The auditing of the Free State government departments ended in a tug of war when the province declared several disputes about the audit findings. This is according to the Auditor General’s (AG) consolidated report that was tabled in parliament last week. According to the, report, the auditing teams experienced “immense resistance” from auditees as leadership – advised by state law advisers – argued that “payments cease to be public funds once transferred to implementing agencies”.

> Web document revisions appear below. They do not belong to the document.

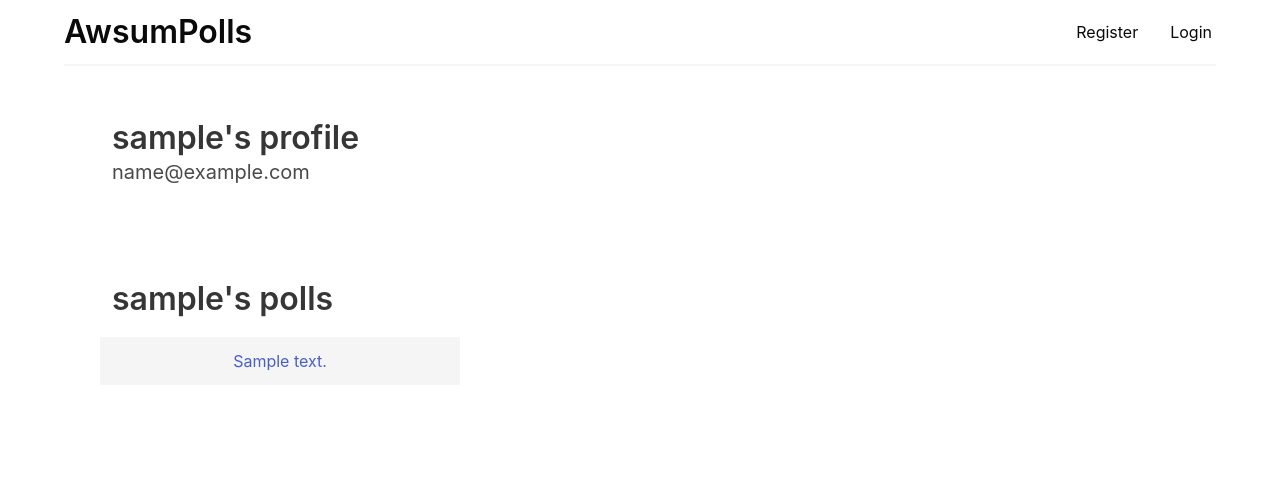
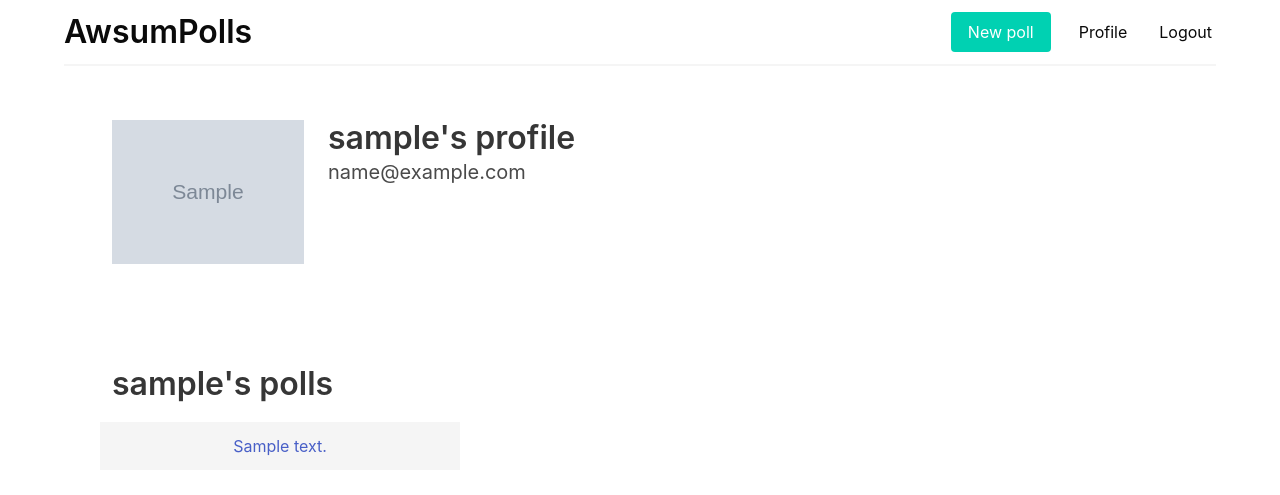
Before and after one commit to rniem379349/pollingapp, a Django app: a page that uses users/templates/users/profile_page.html in a window 1280 px wide. Shown: the top 495 px of the page. Run offline with Django 3.2, Linux system fonts and the light colour scheme; tables that the repository leaves empty hold one stand-in row (values such as "Sample post"); grey boxes marked "Sample" are stand-in pictures.

Commit message:
Default user profile picture, registration error messages

```diff
--- a/pollingapp/settings.py
+++ b/pollingapp/settings.py
@@ -121,4 +121,7 @@ USE_TZ = True
 
 STATIC_URL = '/static/'
 
+MEDIA_ROOT = BASE_DIR / 'media'
+MEDIA_URL = '/media/'
+
 LOGIN_REDIRECT_URL = 'polls:index'
--- a/pollingapp/urls.py
+++ b/pollingapp/urls.py
@@ -17,9 +17,12 @@ from django.contrib import admin
 from django.urls import include, path, reverse_lazy
 from django.views.generic.base import RedirectView
 
+from django.conf.urls.static import static
+from . import settings
+
 urlpatterns = [
     path('', RedirectView.as_view(url=reverse_lazy('polls:index'))),
     path('polls/', include('polls.urls')),
     path('users/', include('users.urls')),
     path('admin/', admin.site.urls),
-]
+] + static(settings.MEDIA_URL, document_root=settings.MEDIA_ROOT)
--- a/polls/templates/polls/detail.html
+++ b/polls/templates/polls/detail.html
@@ -25,7 +25,6 @@
                 {% if user.is_authenticated %}
                     <input class="button is-primary" type="submit" value="Vote">
                 {% else %}
-                    <input class="button is-primary" type="submit" value="Vote" disabled>
                     <div class="py-3">
                         <p class="my-2">You need to be logged in to vote. <a class="ml-1 has-color-link" href="{% url 'users:register'%}">Register</a> or <a class="ml-1 has-color-link" href="{% url 'users:login'%}">Log in</a> here.</p>
                     </div>
--- a/polls/urls.py
+++ b/polls/urls.py
@@ -7,8 +7,8 @@ app_name = 'polls'
 
 urlpatterns = [
     path('', views.IndexView.as_view(), name='index'),
+    path('<int:pk>/', views.DetailView.as_view(), name='detail'),
     path('new/', views.QuestionCreateView.as_view(), name='create-question'),
-    path('<int:pk>/', views.DetailView.as_view(), name='detail'),
     path('<int:pk>/edit', views.QuestionEditView.as_view(), name='edit-question'),
     path('<int:pk>/delete', views.QuestionDeleteView.as_view(), name='delete-question'),
     path('<int:pk>/results/', views.ResultsView.as_view(), name='results'),
--- a/polls/views.py
+++ b/polls/views.py
@@ -18,7 +18,6 @@ class IndexView(generic.ListView):
 
     def get_context_data(self, **kwargs):
         context = super().get_context_data(**kwargs)
-        print(context)
         return context
 
     def get_question_indexes_odd_or_not(self, object_list):
@@ -33,7 +32,7 @@ class IndexView(generic.ListView):
     def get_queryset(self):
         qs = Question.objects.filter(pub_date__lte=timezone.now()).order_by('-pub_date')
         indexes = self.get_question_indexes_odd_or_not(qs)
-        res = zip(qs, indexes)
+        res = list(zip(qs, indexes))
         return res
 
 class DetailView(generic.DetailView):
--- a/users/models.py
+++ b/users/models.py
@@ -1,3 +1,21 @@
 from django.db import models
+from django.contrib.auth.models import User
+from PIL import Image
 
 # Create your models here.
+class Profile(models.Model):
+    user = models.OneToOneField(User, on_delete=models.CASCADE)
+    profile_pic = models.ImageField(default='default.jpg', upload_to='profile_pics')
+
+    def __str__(self):
+        return f'{self.user.username}\'s profile'
+
+    def save(self, *args, **kwargs):
+        super().save(*args, **kwargs)
+
+        img = Image.open(self.profile_pic.path)
+
+        if (img.height > 300 or img.width > 300):
+            output_size = (300, 300)
+            img.thumbnail(output_size)
+            img.save(self.profile_pic.path)
--- a/users/templates/users/profile_page.html
+++ b/users/templates/users/profile_page.html
@@ -4,12 +4,19 @@
 {% block content %}
 
     <section class="section">
-        <h2 class="title">{{ profile.username }}'s profile</h2>
-        <h2 class="subtitle">{{ profile.email }}</h2>
+        <div class="columns">
+            <div class="column is-one-fifth">
+                <img class="" src="{{ profile.profile_pic.url }}">
+            </div>
+            <div class="column has-text-left">
+                <h2 class="title">{{ user.username }}'s profile</h2>
+                <h2 class="subtitle">{{ user.email }}</h2>
+            </div>
+        </div>
     </section>
 
     <section class="section">
-        <h2 class="title">{{ profile.username }}'s polls</h2>
+        <h2 class="title">{{ user.username }}'s polls</h2>
         <div class="columns is-3 is-multiline is-vcentered is-variable">
             {% if questions %}
                 {% for question, index in questions %}
@@ -21,7 +28,7 @@
                 {% endfor %}
             {% else %}
             <div class="column">
-                <p class="has-text-centered subtitle">No polls are available.</p>
+                <p class="has-text-centered subtitle">No polls from this user yet!</p>
             </div>
             {% endif %}
         </div>
--- a/users/templates/users/register.html
+++ b/users/templates/users/register.html
@@ -15,12 +15,14 @@
                     <div class="control">
                         {{ form.username|setupinputfield:'Username' }}
                     </div>
+                    {{ form.username.errors }}
                 </div>
                 <div class="field">
                     <label class="label">Email</label>
                     <div class="control">
                         {{ form.email|setupinputfield:'Email' }}
                     </div>
+                    {{ form.email.errors }}
                 </div>
                 <div class="field">
                     <label class="label">Password</label>
@@ -33,6 +35,7 @@
                     <div class="control">
                         {{ form.password2|setupinputfield:'Repeat Password' }}
                     </div>
+                    {{ form.password2.errors }}
                 </div>
             </fieldset>
             <div class="form-group">
--- a/users/views.py
+++ b/users/views.py
@@ -5,10 +5,11 @@ from django.contrib import messages
 from django.utils import timezone
 from django.contrib.auth import views as auth_views
 from django.contrib.auth.mixins import LoginRequiredMixin
-from .forms import UserRegisterForm, UserUpdateForm
+from .forms import UserRegisterForm, UserUpdateForm, ProfileUpdateForm
 
 from django.contrib.auth.models import User
 from polls.models import Question
+from .models import Profile
 # Create your views here.
 
 class RegisterView(generic.FormView):
@@ -19,14 +20,16 @@ class RegisterView(generic.FormView):
     success_url = reverse_lazy('users:login')
 
     def form_valid(self, form):
-        print(form)
         form.save()
+        username = User.objects.filter(username=self.request.POST['username']).first()
+        profile = Profile(user=username)
+        profile.save()
         messages.success(self.request, 'Account registered! You can now log in.')
         return redirect(self.success_url)
 
     def form_invalid(self, form):
         messages.info(self.request, 'Could not register. Please check that the fields are filled out correctly.')
-        return redirect(reverse_lazy('users:register'))
+        return render(self.request, self.template_name, {'form': form})
 
 
 class LoginView(auth_views.LoginView):
@@ -35,7 +38,7 @@ class LoginView(auth_views.LoginView):
     redirect_field_name = reverse_lazy('polls:index')
 
     def form_invalid(self, form, *args, **kwargs):
-        messages.info(self.request, 'Login failed due to incorrect data.')
+        messages.info(self.request, 'Login failed. Please try again.')
         return redirect(reverse_lazy('users:login'))
 
     def form_valid(self, form):
@@ -46,7 +49,7 @@ class LoginView(auth_views.LoginView):
 
 class ProfileEditView(generic.UpdateView, LoginRequiredMixin):
     form_class = UserUpdateForm
-
+    second_form_class = ProfileUpdateForm
     template_name = 'users/profile.html'
 
     def get_queryset(self):
@@ -72,7 +75,8 @@ class ProfileView(generic.ListView):
 
     def get_context_data(self, **kwargs):
         context = super().get_context_data(**kwargs)
-        context["profile"] = get_object_or_404(User, username=self.kwargs.get('username'))
+        context["user"] = get_object_or_404(User, username=self.kwargs.get('username'))
+        context["profile"] = Profile.objects.get(user=context['user'])
         print(context)
         return context
 
@@ -87,8 +91,6 @@ class ProfileView(generic.ListView):
 
     def get_queryset(self):
         user = get_object_or_404(User, username=self.kwargs.get('username'))
-        print(self.kwargs.get('username'))
-        print(user)
         qs = Question.objects.filter(user=user)
         indexes = self.get_question_indexes_odd_or_not(qs)
         res = zip(qs, indexes)
```
Also changed, not shown: users/forms.py (+8 -1 lines), users/templates/users/profile.html (+9 -2 lines), media/default.jpg (added), polls/migrations/0005_auto_20201121_1835.py (added), users/migrations/0001_initial.py (added).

Under dispute were also instances where government departments deviated from tender processes. The provincial government argued – with the help of the State Law Advisors – that once money was transferred to these agents, it ceased to be public funds and thus falls outside the AG’s jurisdiction. This, AG Kimi Makwetu said, placed “undue pressure” on the audit teams not to audit a number of transactions involving implementing agents or where deviations from normal tender procedures were approved. But the provincial government released a statement saying Free State Premier, Ace Magashule, and his MECs were not responsible for the “immense resistance” that the AG’s auditing team experienced.
The AG’s consolidated report for the 2015/16 financial year that was tabled in parliament earlier this week said its auditing team experienced “immense pressure” by auditees to audit findings raised as leadership, advised by state law advisers, argued that payments to implementing agents ceased to be public funds once transferred, thus falling outside the AGSA mandate. Now the provincial government denied that Premier Ace Magashule and his cabinet were the reason for the resistance. The statement further reads that the paragraph in which the AG addresses the “resistance”, he refers to the actual departments – headed by the Accounting Officers – that were audited and not the premier. It further states that the audit committees of four departments did not accept the report of the Auditor General and the accounting officers then declared disputes on the audit outcomes. “The audit process of the 2015/16 financial year was characterised by rigorous engagements between provincial auditees and the Office of the Auditor General,” reads the statement.
Former Free State MEC and leader of the Mangaung Community Development Front, a community-based organisation, Sekhopi Malebo, however, condemned the statement. “I find it very strange that the political managers (MECs) of our province would like to disassociate themselves from when things are happening in such a bad way. When there are clean audits they are the first to pat themselves on the back and if they can claim responsibility and ownership for the clean audit, so should they when audits are indicating the worst,” Malebo said.
DA MPL, David van Vuuren, said the dispute between the provincial government and the auditing team of the Auditor General (AG) involves millions paid out by the already cash-strapped Education Department. “I think there are a lot of red lights going on in this regard and we are talking about a lot of money. That department and its political head, the MEC, are being held accountable. They must explain where the money is going,” said Van Vuuren.
EFF MPL, Kgotso Morapela, said his party has been maintaining that “Magashule runs the province like it is his own household”. He said as political heads the provincial cabinet must take responsibility and not just pass the buck.
The AG report shows that the Free State is in a huge financial crisis, especially with regard to financial health and compliance to laws and regulations,” he said. – Cathy Dlodlo